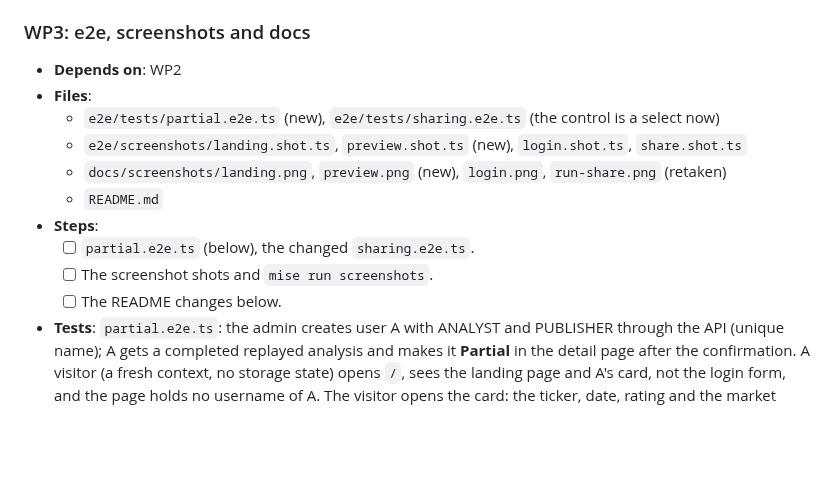
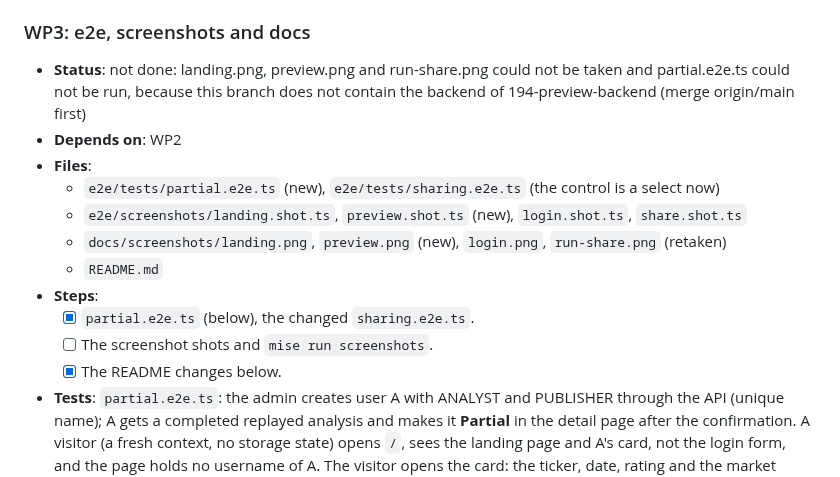
Before and after one commit to ramazangirgin/trading-analysis-platform, a Markdown page: .plans/194-preview-frontend.md, the part around the change. Rendered like a GitHub page; blank space fills up the shorter version.

```diff
--- a/.plans/194-preview-frontend.md
+++ b/.plans/194-preview-frontend.md
@@ -139,6 +139,7 @@ three visibility options and the confirmation, the Partial tag, the link on the
 
 ### WP3: e2e, screenshots and docs
 
+- **Status**: not done: landing.png, preview.png and run-share.png could not be taken and partial.e2e.ts could not be run, because this branch does not contain the backend of 194-preview-backend (merge origin/main first)
 - **Depends on**: WP2
 - **Files**:
   - `e2e/tests/partial.e2e.ts` (new), `e2e/tests/sharing.e2e.ts` (the control is a select now)
@@ -146,9 +147,9 @@ three visibility options and the confirmation, the Partial tag, the link on the
   - `docs/screenshots/landing.png`, `preview.png` (new), `login.png`, `run-share.png` (retaken)
   - `README.md`
 - **Steps**:
-  - [ ] `partial.e2e.ts` (below), the changed `sharing.e2e.ts`.
+  - [x] `partial.e2e.ts` (below), the changed `sharing.e2e.ts`.
   - [ ] The screenshot shots and `mise run screenshots`.
-  - [ ] The README changes below.
+  - [x] The README changes below.
 - **Tests**: `partial.e2e.ts`: the admin creates user A with ANALYST and PUBLISHER through the API (unique
   name); A gets a completed replayed analysis and makes it **Partial** in the detail page after the
   confirmation. A visitor (a fresh context, no storage state) opens `/`, sees the landing page and A's
```
Also changed, not shown: README.md (+25 -7 lines), docs/screenshots/login.png, 8 other files.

────────

What the task asks
Copy every line of the listing containing the string "preview".

Your response
Before and after one commit to ramazangirgin/trading-analysis-platform, a Markdown page: .plans/194-preview-frontend.md, the part around the change. Rendered like a GitHub page; blank space fills up the shorter version.
--- a/.plans/194-preview-frontend.md
+++ b/.plans/194-preview-frontend.md
+- **Status**: not done: landing.png, preview.png and run-share.png could not be taken and partial.e2e.ts could not be run, because this branch does not contain the backend of 194-preview-backend (merge origin/main first)
   - `docs/screenshots/landing.png`, `preview.png` (new), `login.png`, `run-share.png` (retaken)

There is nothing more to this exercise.